* Task requirements
With the pictures removed, write out the full listing below exactly.

* Material provided
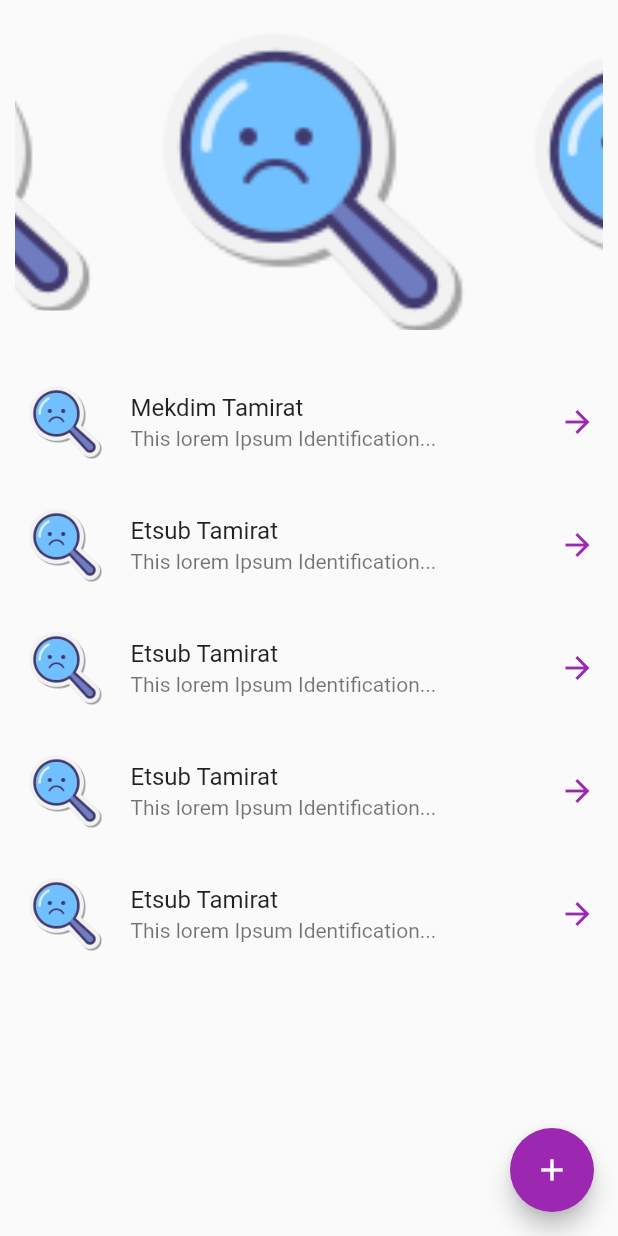
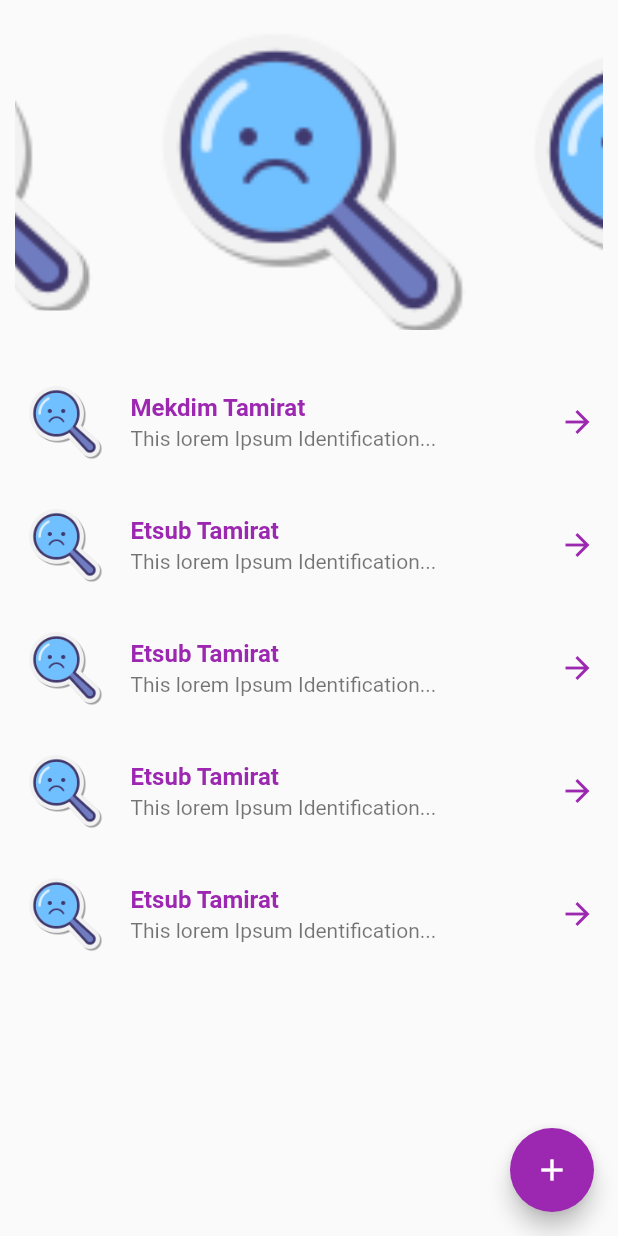
Before and after one commit to Mekdim12/Realestate_consultancy_site_controller, a Flutter app: the BrouchersPage screen opened directly, on a phone screen of 412 x 824 dp. Run offline on Flutter 3.47's test engine with Material 2 defaults, Android fonts, the phone set to English and light mode, and no system bars; drawn by our look-alikes of carousel_slider; our stand-ins replace curved_navigation_bar, flutter_spinkit.

Commit message:
update the tittle of brouchers to be more darken with purple

```diff
--- a/lib/components/pages/brouchers_page.dart
+++ b/lib/components/pages/brouchers_page.dart
@@ -146,7 +146,7 @@ class _BrouchersPageState extends State<BrouchersPage> {
                       hoverColor: Colors.deepPurple,
                       contentPadding: const EdgeInsets.all(5),
                       leading: Image(image:AssetImage(currentItem.filePath)),
-                      title: Text(currentItem.nameOfTheFile),
+                      title: Text(currentItem.nameOfTheFile, style: const TextStyle(fontWeight: FontWeight.w600, color: Colors.purple),),
                       subtitle : (currentItem.descritpion.toString().length > 50 )? Text("${currentItem.descritpion.toString().substring(0, 50)}..."): Text("${currentItem.descritpion.toString().substring(0, currentItem.descritpion.toString().length)}..."),
                       trailing: Icon(Icons.arrow_forward),
                     );
```
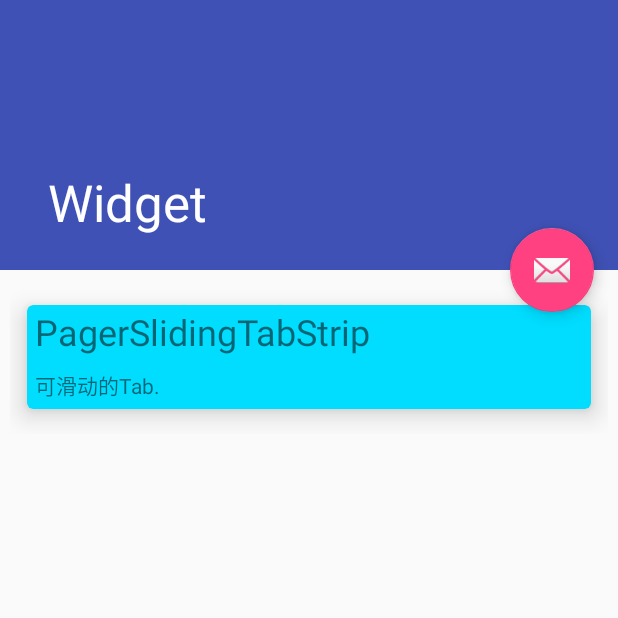
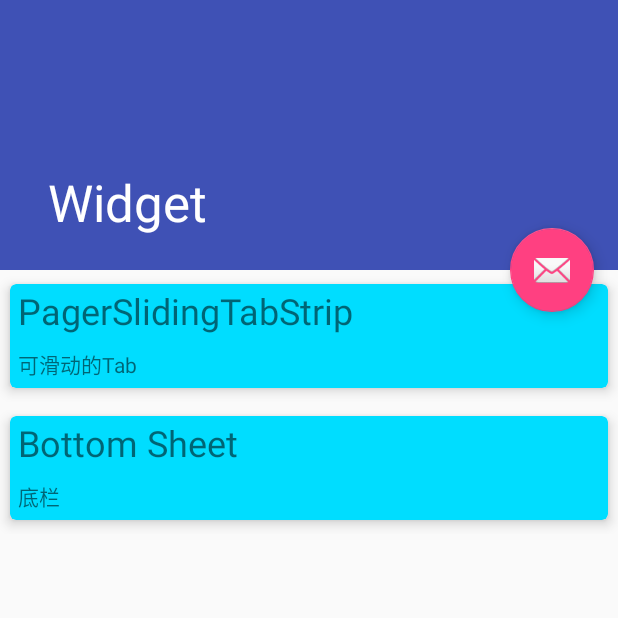
Before and after one commit to AllenVork/Widgets, an Android app: the screen it shows after launch (MainActivity), on a phone screen of 412 x 824 dp, the top half of it. Run offline under Robolectric (Android 15) with nearby library versions, the phone set to English and light mode, and no system bars.

```diff
--- a/app/build.gradle
+++ b/app/build.gradle
@@ -46,6 +46,7 @@ dependencies {
     compile 'io.reactivex:rxjava:1.1.5'
     compile 'io.reactivex:rxandroid:1.2.0'
     compile "org.jetbrains.kotlin:kotlin-stdlib:$kotlin_version"
+    compile 'com.github.chenupt.android:springindicator:1.0.2@aar'
 }
 repositories {
     mavenCentral()
--- a/app/src/main/AndroidManifest.xml
+++ b/app/src/main/AndroidManifest.xml
@@ -18,7 +18,11 @@
                 <category android:name="android.intent.category.LAUNCHER" />
             </intent-filter>
         </activity>
-        <activity android:name=".view.activity.PagerSlidingTabActivity"></activity>
+        <activity android:name=".view.activity.PagerSlidingTabActivity" />
+        <activity
+            android:name=".view.activity.BottomSheetActivity"
+            android:label="@string/title_activity_bottom_sheet"
+            android:theme="@style/AppTheme.NoActionBar"></activity>
     </application>
 
 </manifest>
--- a/app/src/main/java/zhangruofan/widget/adapter/MainAdapter.kt
+++ b/app/src/main/java/zhangruofan/widget/adapter/MainAdapter.kt
@@ -8,6 +8,7 @@ import android.view.View
 import android.view.ViewGroup
 import kotlinx.android.synthetic.main.activity_main_item.view.*
 import zhangruofan.widget.R
+import zhangruofan.widget.view.activity.BottomSheetActivity
 import zhangruofan.widget.view.activity.PagerSlidingTabActivity
 
 /**
@@ -39,6 +40,7 @@ class MainAdapter(val mContext: Context) : RecyclerView.Adapter<MainAdapter.Base
             val claz: Class<*>?
             when (layoutPosition) {
                 0 -> claz = PagerSlidingTabActivity::class.java
+                1 -> claz = BottomSheetActivity::class.java
                 else -> claz = null
             }
 
--- a/app/src/main/java/zhangruofan/widget/view/activity/MainActivity.kt
+++ b/app/src/main/java/zhangruofan/widget/view/activity/MainActivity.kt
@@ -34,7 +34,7 @@ class MainActivity : BaseActivity() {
         recyclerView.setHasFixedSize(true)
         val layoutManager = LinearLayoutManager(this)
         recyclerView.layoutManager = layoutManager
-        recyclerView.addItemDecoration(SpaceItemDecoration(10))
+//        recyclerView.addItemDecoration(SpaceItemDecoration(10))
 
         mAdapter = MainAdapter(this)
         recyclerView.adapter = mAdapter
--- a/app/src/main/java/zhangruofan/widget/view/activity/PagerSlidingTabActivity.kt
+++ b/app/src/main/java/zhangruofan/widget/view/activity/PagerSlidingTabActivity.kt
@@ -6,6 +6,7 @@ import android.support.v4.app.FragmentManager
 import android.support.v4.app.FragmentPagerAdapter
 import android.widget.Toast
 import kotlinx.android.synthetic.main.activity_pager_sliding_tab.*
+import kotlinx.android.synthetic.main.activity_pager_sliding_tab.view.*
 import zhangruofan.widget.R
 import zhangruofan.widget.constants.HomePagerEnum
 import zhangruofan.widget.view.fragment.PagerSlidingTab.Fragment1
@@ -43,7 +44,7 @@ class PagerSlidingTabActivity : BaseActivity() {
         }
 
         override fun getPageTitle(position: Int): CharSequence? {
-            return HomePagerEnum.values().get(position).name
+            return resources.getString(HomePagerEnum.values()[position].mTitleResId)
         }
     }
 }
--- a/app/src/main/res/layout/activity_main_item.xml
+++ b/app/src/main/res/layout/activity_main_item.xml
@@ -10,14 +10,14 @@
         android:layout_height="wrap_content"
         card_view:cardBackgroundColor="@android:color/holo_blue_bright"
         card_view:cardCornerRadius="4dp"
-        card_view:cardElevation="10dp"
+        card_view:cardElevation="5dp"
         card_view:cardUseCompatPadding="true">
 
         <LinearLayout
             android:layout_width="wrap_content"
             android:layout_height="wrap_content"
-            android:layout_margin="5dp"
-            android:orientation="vertical">
+            android:orientation="vertical"
+            android:padding="5dp">
 
             <TextView
                 android:id="@+id/titleTv"
@@ -28,10 +28,10 @@
 
             <TextView
                 android:id="@+id/contentTv"
+                android:layout_width="match_parent"
+                android:layout_height="match_parent"
                 android:layout_marginTop="10dp"
-                android:includeFontPadding="false"
-                android:layout_width="match_parent"
-                android:layout_height="match_parent" />
+                android:includeFontPadding="false" />
         </LinearLayout>
     </android.support.v7.widget.CardView>
 </LinearLayout>
--- a/app/src/main/res/values/colors.xml
+++ b/app/src/main/res/values/colors.xml
@@ -34,4 +34,9 @@
     <color name="white_60">#96ffffff</color>
     <color name="white_80">#CCffffff</color>
     <color name="white_90">#E5ffffff</color>
+
+    <color name="indicator_1">#55B3C2</color>
+    <color name="indicator_2">#64A4A4</color>
+    <color name="indicator_3">#66D7B9</color>
+    <color name="indicator_4">#FDBC7D</color>
 </resources>
--- a/app/src/main/res/values/strings.xml
+++ b/app/src/main/res/values/strings.xml
@@ -90,4 +90,5 @@
         "when a user tries to pick up one of cards.\n\n"
     </string>
     <string name="action_settings">Settings</string>
+    <string name="title_activity_bottom_sheet">BottomSheetActivity</string>
 </resources>
--- a/app/src/main/res/values/strings_array.xml
+++ b/app/src/main/res/values/strings_array.xml
@@ -2,9 +2,11 @@
 <resources>
     <array name="realm_title_array">
         <item>PagerSlidingTabStrip</item>
+        <item>Bottom Sheet</item>
     </array>
 
     <array name="realm_content_array">
-        <item>可滑动的Tab.</item>
+        <item>可滑动的Tab</item>
+        <item>底栏</item>
     </array>
 </resources>
```
Also changed, not shown: app/src/main/java/zhangruofan/widget/view/activity/BottomSheetActivity.kt (added, +38 -0 lines), app/src/main/res/layout/activity_bottom_sheet.xml (added, +38 -0 lines), app/src/main/res/layout/activity_pager_sliding_tab.xml (+4 -3 lines), app/src/main/res/layout/bottom_sheets_main.xml (added, +23 -0 lines), app/src/main/res/layout/content_bottom_sheet.xml (added, +15 -0 lines), app/src/main/res/values/arrays.xml (added, +9 -0 lines).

* Result for this task
Before and after one commit to Mekdim12/Realestate_consultancy_site_controller, a Flutter app: the BrouchersPage screen opened directly, on a phone screen of 412 x 824 dp. Run offline on Flutter 3.47's test engine with Material 2 defaults, Android fonts, the phone set to English and light mode, and no system bars; drawn by our look-alikes of carousel_slider; our stand-ins replace curved_navigation_bar, flutter_spinkit.

Commit message:
update the tittle of brouchers to be more darken with purple

```diff
--- a/lib/components/pages/brouchers_page.dart
+++ b/lib/components/pages/brouchers_page.dart
@@ -146,7 +146,7 @@ class _BrouchersPageState extends State<BrouchersPage> {
                       hoverColor: Colors.deepPurple,
                       contentPadding: const EdgeInsets.all(5),
                       leading: Image(image:AssetImage(currentItem.filePath)),
-                      title: Text(currentItem.nameOfTheFile),
+                      title: Text(currentItem.nameOfTheFile, style: const TextStyle(fontWeight: FontWeight.w600, color: Colors.purple),),
                       subtitle : (currentItem.descritpion.toString().length > 50 )? Text("${currentItem.descritpion.toString().substring(0, 50)}..."): Text("${currentItem.descritpion.toString().substring(0, currentItem.descritpion.toString().length)}..."),
                       trailing: Icon(Icons.arrow_forward),
                     );
```
Before and after one commit to AllenVork/Widgets, an Android app: the screen it shows after launch (MainActivity), on a phone screen of 412 x 824 dp, the top half of it. Run offline under Robolectric (Android 15) with nearby library versions, the phone set to English and light mode, and no system bars.

```diff
--- a/app/build.gradle
+++ b/app/build.gradle
@@ -46,6 +46,7 @@ dependencies {
     compile 'io.reactivex:rxjava:1.1.5'
     compile 'io.reactivex:rxandroid:1.2.0'
     compile "org.jetbrains.kotlin:kotlin-stdlib:$kotlin_version"
+    compile 'com.github.chenupt.android:springindicator:1.0.2@aar'
 }
 repositories {
     mavenCentral()
--- a/app/src/main/AndroidManifest.xml
+++ b/app/src/main/AndroidManifest.xml
@@ -18,7 +18,11 @@
                 <category android:name="android.intent.category.LAUNCHER" />
             </intent-filter>
         </activity>
-        <activity android:name=".view.activity.PagerSlidingTabActivity"></activity>
+        <activity android:name=".view.activity.PagerSlidingTabActivity" />
+        <activity
+            android:name=".view.activity.BottomSheetActivity"
+            android:label="@string/title_activity_bottom_sheet"
+            android:theme="@style/AppTheme.NoActionBar"></activity>
     </application>
 
 </manifest>
--- a/app/src/main/java/zhangruofan/widget/adapter/MainAdapter.kt
+++ b/app/src/main/java/zhangruofan/widget/adapter/MainAdapter.kt
@@ -8,6 +8,7 @@ import android.view.View
 import android.view.ViewGroup
 import kotlinx.android.synthetic.main.activity_main_item.view.*
 import zhangruofan.widget.R
+import zhangruofan.widget.view.activity.BottomSheetActivity
 import zhangruofan.widget.view.activity.PagerSlidingTabActivity
 
 /**
@@ -39,6 +40,7 @@ class MainAdapter(val mContext: Context) : RecyclerView.Adapter<MainAdapter.Base
             val claz: Class<*>?
             when (layoutPosition) {
                 0 -> claz = PagerSlidingTabActivity::class.java
+                1 -> claz = BottomSheetActivity::class.java
                 else -> claz = null
             }
 
--- a/app/src/main/java/zhangruofan/widget/view/activity/MainActivity.kt
+++ b/app/src/main/java/zhangruofan/widget/view/activity/MainActivity.kt
@@ -34,7 +34,7 @@ class MainActivity : BaseActivity() {
         recyclerView.setHasFixedSize(true)
         val layoutManager = LinearLayoutManager(this)
         recyclerView.layoutManager = layoutManager
-        recyclerView.addItemDecoration(SpaceItemDecoration(10))
+//        recyclerView.addItemDecoration(SpaceItemDecoration(10))
 
         mAdapter = MainAdapter(this)
         recyclerView.adapter = mAdapter
--- a/app/src/main/java/zhangruofan/widget/view/activity/PagerSlidingTabActivity.kt
+++ b/app/src/main/java/zhangruofan/widget/view/activity/PagerSlidingTabActivity.kt
@@ -6,6 +6,7 @@ import android.support.v4.app.FragmentManager
 import android.support.v4.app.FragmentPagerAdapter
 import android.widget.Toast
 import kotlinx.android.synthetic.main.activity_pager_sliding_tab.*
+import kotlinx.android.synthetic.main.activity_pager_sliding_tab.view.*
 import zhangruofan.widget.R
 import zhangruofan.widget.constants.HomePagerEnum
 import zhangruofan.widget.view.fragment.PagerSlidingTab.Fragment1
@@ -43,7 +44,7 @@ class PagerSlidingTabActivity : BaseActivity() {
         }
 
         override fun getPageTitle(position: Int): CharSequence? {
-            return HomePagerEnum.values().get(position).name
+            return resources.getString(HomePagerEnum.values()[position].mTitleResId)
         }
     }
 }
--- a/app/src/main/res/layout/activity_main_item.xml
+++ b/app/src/main/res/layout/activity_main_item.xml
@@ -10,14 +10,14 @@
         android:layout_height="wrap_content"
         card_view:cardBackgroundColor="@android:color/holo_blue_bright"
         card_view:cardCornerRadius="4dp"
-        card_view:cardElevation="10dp"
+        card_view:cardElevation="5dp"
         card_view:cardUseCompatPadding="true">
 
         <LinearLayout
             android:layout_width="wrap_content"
             android:layout_height="wrap_content"
-            android:layout_margin="5dp"
-            android:orientation="vertical">
+            android:orientation="vertical"
+            android:padding="5dp">
 
             <TextView
                 android:id="@+id/titleTv"
@@ -28,10 +28,10 @@
 
             <TextView
                 android:id="@+id/contentTv"
+                android:layout_width="match_parent"
+                android:layout_height="match_parent"
                 android:layout_marginTop="10dp"
-                android:includeFontPadding="false"
-                android:layout_width="match_parent"
-                android:layout_height="match_parent" />
+                android:includeFontPadding="false" />
         </LinearLayout>
     </android.support.v7.widget.CardView>
 </LinearLayout>
--- a/app/src/main/res/values/colors.xml
+++ b/app/src/main/res/values/colors.xml
@@ -34,4 +34,9 @@
     <color name="white_60">#96ffffff</color>
     <color name="white_80">#CCffffff</color>
     <color name="white_90">#E5ffffff</color>
+
+    <color name="indicator_1">#55B3C2</color>
+    <color name="indicator_2">#64A4A4</color>
+    <color name="indicator_3">#66D7B9</color>
+    <color name="indicator_4">#FDBC7D</color>
 </resources>
--- a/app/src/main/res/values/strings.xml
+++ b/app/src/main/res/values/strings.xml
@@ -90,4 +90,5 @@
         "when a user tries to pick up one of cards.\n\n"
     </string>
     <string name="action_settings">Settings</string>
+    <string name="title_activity_bottom_sheet">BottomSheetActivity</string>
 </resources>
--- a/app/src/main/res/values/strings_array.xml
+++ b/app/src/main/res/values/strings_array.xml
@@ -2,9 +2,11 @@
 <resources>
     <array name="realm_title_array">
         <item>PagerSlidingTabStrip</item>
+        <item>Bottom Sheet</item>
     </array>
 
     <array name="realm_content_array">
-        <item>可滑动的Tab.</item>
+        <item>可滑动的Tab</item>
+        <item>底栏</item>
     </array>
 </resources>
```
Also changed, not shown: app/src/main/java/zhangruofan/widget/view/activity/BottomSheetActivity.kt (added, +38 -0 lines), app/src/main/res/layout/activity_bottom_sheet.xml (added, +38 -0 lines), app/src/main/res/layout/activity_pager_sliding_tab.xml (+4 -3 lines), app/src/main/res/layout/bottom_sheets_main.xml (added, +23 -0 lines), app/src/main/res/layout/content_bottom_sheet.xml (added, +15 -0 lines), app/src/main/res/values/arrays.xml (added, +9 -0 lines).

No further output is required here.